(Data entries)

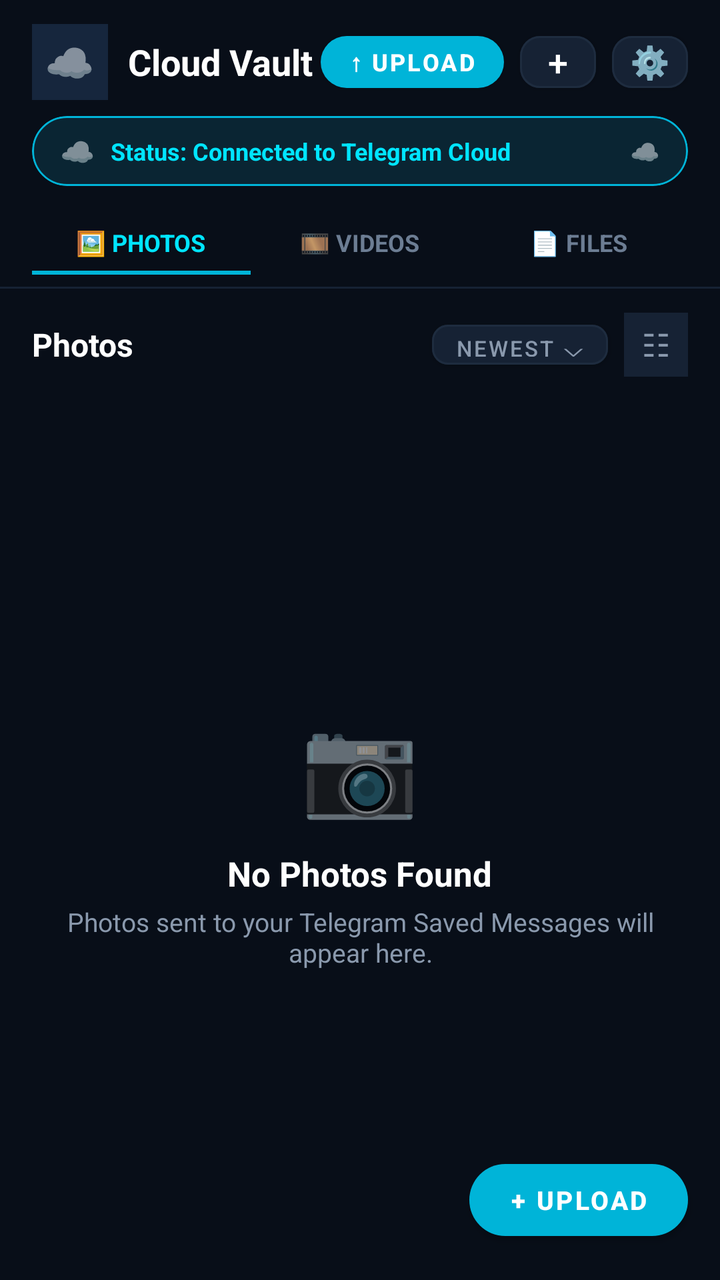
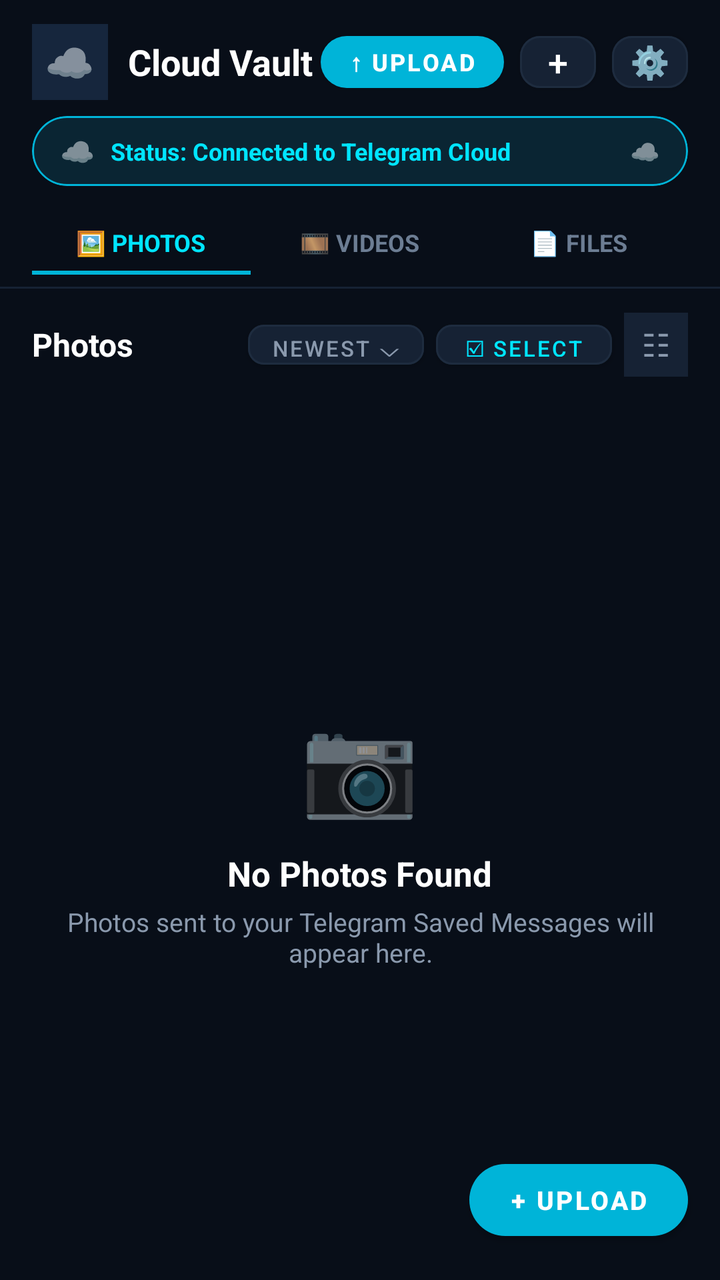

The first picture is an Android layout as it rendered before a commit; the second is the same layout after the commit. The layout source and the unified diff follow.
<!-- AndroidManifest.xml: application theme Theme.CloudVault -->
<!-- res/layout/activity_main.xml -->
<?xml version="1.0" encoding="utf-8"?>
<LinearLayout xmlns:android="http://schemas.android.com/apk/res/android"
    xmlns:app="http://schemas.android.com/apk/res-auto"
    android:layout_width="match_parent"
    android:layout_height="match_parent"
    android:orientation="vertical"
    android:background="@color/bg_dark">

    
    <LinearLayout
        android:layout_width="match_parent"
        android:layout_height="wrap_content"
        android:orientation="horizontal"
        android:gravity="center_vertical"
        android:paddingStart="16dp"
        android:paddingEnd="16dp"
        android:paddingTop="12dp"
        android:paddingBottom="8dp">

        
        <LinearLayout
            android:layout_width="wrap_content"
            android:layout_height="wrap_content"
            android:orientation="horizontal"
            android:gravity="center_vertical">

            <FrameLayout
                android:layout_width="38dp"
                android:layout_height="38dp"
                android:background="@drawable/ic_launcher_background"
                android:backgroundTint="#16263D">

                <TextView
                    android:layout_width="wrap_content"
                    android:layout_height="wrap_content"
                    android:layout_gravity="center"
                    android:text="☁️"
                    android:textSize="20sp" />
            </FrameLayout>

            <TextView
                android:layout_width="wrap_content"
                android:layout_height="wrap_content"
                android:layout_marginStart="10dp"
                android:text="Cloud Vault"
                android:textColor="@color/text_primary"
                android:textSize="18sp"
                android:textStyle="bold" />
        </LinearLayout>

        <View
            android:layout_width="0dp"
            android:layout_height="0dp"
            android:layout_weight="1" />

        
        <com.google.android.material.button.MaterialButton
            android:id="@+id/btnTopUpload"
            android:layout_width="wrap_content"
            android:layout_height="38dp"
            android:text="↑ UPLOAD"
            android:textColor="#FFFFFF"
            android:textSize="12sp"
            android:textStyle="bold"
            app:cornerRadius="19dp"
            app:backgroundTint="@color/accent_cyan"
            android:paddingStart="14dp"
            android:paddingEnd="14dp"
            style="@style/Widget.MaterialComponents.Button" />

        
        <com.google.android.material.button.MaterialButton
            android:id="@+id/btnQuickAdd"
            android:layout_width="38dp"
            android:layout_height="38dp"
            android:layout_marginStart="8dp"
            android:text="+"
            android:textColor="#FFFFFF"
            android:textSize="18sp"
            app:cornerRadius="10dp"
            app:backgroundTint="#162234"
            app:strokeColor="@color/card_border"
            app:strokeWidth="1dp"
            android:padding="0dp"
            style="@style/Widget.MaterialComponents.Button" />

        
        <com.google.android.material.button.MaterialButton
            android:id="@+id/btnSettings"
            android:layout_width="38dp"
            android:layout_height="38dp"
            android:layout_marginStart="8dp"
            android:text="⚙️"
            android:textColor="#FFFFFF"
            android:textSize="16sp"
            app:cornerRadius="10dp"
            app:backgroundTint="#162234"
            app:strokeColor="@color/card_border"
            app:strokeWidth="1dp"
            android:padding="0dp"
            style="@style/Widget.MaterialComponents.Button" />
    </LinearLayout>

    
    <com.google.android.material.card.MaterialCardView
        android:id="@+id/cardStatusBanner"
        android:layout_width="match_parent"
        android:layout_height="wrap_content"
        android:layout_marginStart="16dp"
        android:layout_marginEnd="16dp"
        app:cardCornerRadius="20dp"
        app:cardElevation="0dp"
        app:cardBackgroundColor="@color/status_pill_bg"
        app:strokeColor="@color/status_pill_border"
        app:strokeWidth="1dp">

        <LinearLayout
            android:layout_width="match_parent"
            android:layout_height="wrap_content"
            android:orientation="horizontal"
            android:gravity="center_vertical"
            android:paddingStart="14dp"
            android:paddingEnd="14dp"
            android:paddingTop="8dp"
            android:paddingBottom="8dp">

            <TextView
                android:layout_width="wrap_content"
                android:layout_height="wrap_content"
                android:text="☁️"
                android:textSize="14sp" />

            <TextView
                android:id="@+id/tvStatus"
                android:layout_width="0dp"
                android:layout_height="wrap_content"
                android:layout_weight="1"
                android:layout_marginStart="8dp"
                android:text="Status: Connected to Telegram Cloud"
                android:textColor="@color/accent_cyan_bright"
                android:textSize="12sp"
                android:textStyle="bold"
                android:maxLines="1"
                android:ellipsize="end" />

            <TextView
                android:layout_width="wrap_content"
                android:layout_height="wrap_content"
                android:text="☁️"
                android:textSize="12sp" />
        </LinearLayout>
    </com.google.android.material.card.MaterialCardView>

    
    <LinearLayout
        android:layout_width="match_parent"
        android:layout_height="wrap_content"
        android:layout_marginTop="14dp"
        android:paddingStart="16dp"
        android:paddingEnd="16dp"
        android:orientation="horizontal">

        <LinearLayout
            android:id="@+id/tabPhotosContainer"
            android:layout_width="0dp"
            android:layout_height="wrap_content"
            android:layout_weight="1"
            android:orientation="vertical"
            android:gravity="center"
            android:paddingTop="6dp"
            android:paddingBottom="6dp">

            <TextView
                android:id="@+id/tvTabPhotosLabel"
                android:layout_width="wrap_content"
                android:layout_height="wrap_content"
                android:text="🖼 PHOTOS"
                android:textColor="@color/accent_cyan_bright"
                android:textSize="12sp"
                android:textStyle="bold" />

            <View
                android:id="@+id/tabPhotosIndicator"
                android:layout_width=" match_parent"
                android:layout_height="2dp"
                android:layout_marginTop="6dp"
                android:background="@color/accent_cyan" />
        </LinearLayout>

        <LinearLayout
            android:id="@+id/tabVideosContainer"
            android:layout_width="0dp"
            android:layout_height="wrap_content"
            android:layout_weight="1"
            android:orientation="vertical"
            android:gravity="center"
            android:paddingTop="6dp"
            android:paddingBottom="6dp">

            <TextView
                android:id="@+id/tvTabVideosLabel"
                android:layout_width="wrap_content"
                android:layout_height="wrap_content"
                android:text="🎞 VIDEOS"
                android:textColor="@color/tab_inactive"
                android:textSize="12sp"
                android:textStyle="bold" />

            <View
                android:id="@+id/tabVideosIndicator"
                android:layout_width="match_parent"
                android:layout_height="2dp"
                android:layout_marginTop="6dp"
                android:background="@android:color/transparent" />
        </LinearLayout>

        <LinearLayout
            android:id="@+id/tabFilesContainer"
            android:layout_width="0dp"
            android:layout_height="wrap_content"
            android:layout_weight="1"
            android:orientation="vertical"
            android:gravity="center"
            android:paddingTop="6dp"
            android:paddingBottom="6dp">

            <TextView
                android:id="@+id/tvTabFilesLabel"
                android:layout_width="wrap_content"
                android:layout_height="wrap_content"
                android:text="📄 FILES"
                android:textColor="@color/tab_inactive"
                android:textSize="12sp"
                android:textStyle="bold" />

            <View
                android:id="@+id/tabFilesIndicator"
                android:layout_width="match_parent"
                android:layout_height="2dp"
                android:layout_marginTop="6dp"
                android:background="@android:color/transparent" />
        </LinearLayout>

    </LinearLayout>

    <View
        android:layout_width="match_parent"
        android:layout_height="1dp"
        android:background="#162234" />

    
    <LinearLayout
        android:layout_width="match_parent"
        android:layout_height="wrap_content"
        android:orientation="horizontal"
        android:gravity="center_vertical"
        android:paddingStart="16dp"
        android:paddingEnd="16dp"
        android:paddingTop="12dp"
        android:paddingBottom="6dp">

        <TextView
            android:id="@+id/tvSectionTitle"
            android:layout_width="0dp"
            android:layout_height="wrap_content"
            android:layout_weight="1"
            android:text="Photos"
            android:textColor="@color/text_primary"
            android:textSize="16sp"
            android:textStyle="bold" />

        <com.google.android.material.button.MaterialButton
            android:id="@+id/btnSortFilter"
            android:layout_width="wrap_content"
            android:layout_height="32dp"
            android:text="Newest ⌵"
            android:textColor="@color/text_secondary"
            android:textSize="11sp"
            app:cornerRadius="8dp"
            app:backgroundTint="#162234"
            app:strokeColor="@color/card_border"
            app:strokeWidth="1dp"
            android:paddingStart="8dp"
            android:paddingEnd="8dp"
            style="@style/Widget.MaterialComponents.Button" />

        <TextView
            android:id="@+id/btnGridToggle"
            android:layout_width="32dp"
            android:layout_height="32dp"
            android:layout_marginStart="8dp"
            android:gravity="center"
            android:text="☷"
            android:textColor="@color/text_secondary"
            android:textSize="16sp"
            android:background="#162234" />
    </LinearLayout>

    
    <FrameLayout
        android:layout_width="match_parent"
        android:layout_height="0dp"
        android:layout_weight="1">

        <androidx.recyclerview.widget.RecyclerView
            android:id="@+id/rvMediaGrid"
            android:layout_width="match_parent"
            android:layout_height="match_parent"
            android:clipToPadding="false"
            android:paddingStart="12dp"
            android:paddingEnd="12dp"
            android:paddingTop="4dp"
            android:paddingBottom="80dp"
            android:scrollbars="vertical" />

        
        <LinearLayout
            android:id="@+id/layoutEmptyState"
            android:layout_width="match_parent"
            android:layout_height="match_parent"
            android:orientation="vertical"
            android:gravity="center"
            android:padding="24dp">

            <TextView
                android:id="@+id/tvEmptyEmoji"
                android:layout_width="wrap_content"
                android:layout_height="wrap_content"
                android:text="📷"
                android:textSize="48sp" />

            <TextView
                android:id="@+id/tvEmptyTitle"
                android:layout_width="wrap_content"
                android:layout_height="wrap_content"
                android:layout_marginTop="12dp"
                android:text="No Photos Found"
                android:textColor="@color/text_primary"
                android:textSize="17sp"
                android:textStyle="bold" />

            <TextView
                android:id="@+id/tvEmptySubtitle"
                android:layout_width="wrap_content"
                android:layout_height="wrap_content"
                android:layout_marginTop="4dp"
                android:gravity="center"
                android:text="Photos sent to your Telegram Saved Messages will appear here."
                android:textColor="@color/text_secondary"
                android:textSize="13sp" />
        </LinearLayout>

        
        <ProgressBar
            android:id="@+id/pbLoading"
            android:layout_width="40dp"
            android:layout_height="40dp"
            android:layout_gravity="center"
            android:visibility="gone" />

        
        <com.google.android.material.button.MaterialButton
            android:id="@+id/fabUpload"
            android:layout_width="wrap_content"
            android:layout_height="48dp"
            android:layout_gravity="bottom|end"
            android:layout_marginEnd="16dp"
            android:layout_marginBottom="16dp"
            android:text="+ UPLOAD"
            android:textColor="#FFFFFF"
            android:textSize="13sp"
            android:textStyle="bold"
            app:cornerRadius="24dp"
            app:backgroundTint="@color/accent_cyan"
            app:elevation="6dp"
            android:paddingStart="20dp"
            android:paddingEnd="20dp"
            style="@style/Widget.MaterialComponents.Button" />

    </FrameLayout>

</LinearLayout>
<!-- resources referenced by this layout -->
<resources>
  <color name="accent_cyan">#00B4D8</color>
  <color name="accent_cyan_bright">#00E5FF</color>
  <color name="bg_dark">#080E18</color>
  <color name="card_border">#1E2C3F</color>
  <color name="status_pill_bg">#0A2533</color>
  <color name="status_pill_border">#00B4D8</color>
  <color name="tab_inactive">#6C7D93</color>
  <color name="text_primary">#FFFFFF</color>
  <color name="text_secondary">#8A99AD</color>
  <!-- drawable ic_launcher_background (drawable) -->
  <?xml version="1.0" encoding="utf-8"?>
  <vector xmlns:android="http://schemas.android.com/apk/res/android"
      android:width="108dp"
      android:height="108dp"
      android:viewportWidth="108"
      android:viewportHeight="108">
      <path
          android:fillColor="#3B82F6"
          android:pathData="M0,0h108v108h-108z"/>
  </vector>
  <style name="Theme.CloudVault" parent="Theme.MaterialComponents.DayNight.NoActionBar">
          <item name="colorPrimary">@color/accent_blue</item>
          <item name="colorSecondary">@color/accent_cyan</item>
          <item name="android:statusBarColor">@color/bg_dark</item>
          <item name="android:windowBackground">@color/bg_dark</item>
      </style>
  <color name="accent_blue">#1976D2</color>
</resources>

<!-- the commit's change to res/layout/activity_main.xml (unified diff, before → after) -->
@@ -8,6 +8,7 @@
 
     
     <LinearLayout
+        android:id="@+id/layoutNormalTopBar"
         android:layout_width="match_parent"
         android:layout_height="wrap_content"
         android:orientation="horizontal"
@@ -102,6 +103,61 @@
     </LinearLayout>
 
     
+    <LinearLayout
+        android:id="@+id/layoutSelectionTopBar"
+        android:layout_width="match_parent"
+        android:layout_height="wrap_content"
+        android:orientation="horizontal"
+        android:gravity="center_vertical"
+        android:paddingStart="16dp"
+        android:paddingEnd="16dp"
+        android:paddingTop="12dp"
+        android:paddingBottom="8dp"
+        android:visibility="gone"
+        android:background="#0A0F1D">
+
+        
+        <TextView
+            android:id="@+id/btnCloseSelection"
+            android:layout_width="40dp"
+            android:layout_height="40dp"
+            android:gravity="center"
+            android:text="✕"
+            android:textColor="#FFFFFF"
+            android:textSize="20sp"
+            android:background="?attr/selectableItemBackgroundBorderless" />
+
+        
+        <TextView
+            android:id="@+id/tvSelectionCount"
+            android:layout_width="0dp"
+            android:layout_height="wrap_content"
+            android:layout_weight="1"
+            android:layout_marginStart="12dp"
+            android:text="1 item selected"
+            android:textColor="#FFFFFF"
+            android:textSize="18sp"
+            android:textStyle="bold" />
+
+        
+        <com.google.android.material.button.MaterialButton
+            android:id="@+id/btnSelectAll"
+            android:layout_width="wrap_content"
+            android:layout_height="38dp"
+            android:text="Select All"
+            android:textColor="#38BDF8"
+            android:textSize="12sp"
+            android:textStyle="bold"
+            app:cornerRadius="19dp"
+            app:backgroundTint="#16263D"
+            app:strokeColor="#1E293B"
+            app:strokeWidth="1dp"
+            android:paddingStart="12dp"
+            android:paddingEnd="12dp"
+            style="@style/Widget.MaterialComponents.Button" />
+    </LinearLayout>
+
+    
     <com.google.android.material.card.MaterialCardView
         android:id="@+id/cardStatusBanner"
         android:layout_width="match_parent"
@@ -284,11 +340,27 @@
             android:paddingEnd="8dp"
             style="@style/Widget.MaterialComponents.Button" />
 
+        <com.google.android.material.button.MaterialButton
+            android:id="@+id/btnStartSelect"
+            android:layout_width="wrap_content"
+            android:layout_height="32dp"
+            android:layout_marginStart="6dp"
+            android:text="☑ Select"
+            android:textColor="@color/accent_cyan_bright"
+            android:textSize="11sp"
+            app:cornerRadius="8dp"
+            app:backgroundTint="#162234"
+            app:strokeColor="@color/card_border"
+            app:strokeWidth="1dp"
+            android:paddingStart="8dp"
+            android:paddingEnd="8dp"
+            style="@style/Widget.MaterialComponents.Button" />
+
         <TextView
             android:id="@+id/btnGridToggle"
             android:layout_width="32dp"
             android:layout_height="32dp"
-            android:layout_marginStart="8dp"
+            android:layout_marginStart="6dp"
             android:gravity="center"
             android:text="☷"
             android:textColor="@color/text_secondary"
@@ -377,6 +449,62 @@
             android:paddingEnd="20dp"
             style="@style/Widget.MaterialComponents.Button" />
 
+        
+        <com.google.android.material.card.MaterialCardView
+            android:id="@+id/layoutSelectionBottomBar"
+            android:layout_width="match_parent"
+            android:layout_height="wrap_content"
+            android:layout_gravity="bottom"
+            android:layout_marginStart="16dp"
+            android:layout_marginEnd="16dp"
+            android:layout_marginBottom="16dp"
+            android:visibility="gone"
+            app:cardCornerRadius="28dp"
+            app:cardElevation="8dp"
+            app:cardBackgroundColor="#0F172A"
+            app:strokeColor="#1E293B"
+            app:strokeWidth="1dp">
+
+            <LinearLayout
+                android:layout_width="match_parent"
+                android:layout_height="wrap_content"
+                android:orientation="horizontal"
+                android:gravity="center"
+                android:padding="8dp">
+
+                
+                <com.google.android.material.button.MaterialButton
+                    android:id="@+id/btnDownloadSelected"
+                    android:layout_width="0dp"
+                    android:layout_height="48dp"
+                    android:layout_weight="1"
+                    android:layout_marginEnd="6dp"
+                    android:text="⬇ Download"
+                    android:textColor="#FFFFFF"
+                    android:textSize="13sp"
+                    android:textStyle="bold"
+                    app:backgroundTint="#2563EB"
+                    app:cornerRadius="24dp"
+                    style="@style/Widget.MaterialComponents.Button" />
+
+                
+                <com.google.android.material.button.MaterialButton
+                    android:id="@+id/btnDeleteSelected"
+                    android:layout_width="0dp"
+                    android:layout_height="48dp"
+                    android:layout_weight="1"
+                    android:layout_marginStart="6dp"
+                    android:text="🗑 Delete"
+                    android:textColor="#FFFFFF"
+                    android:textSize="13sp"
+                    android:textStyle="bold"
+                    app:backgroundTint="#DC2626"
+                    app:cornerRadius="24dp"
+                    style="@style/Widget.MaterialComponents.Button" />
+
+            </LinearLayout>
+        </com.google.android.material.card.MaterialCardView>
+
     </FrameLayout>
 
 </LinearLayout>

**DIRECTIONS**: Your answer should be one number: the count of lines in the data above that include the word "paddingStart".

**TASK ANSWER**: 11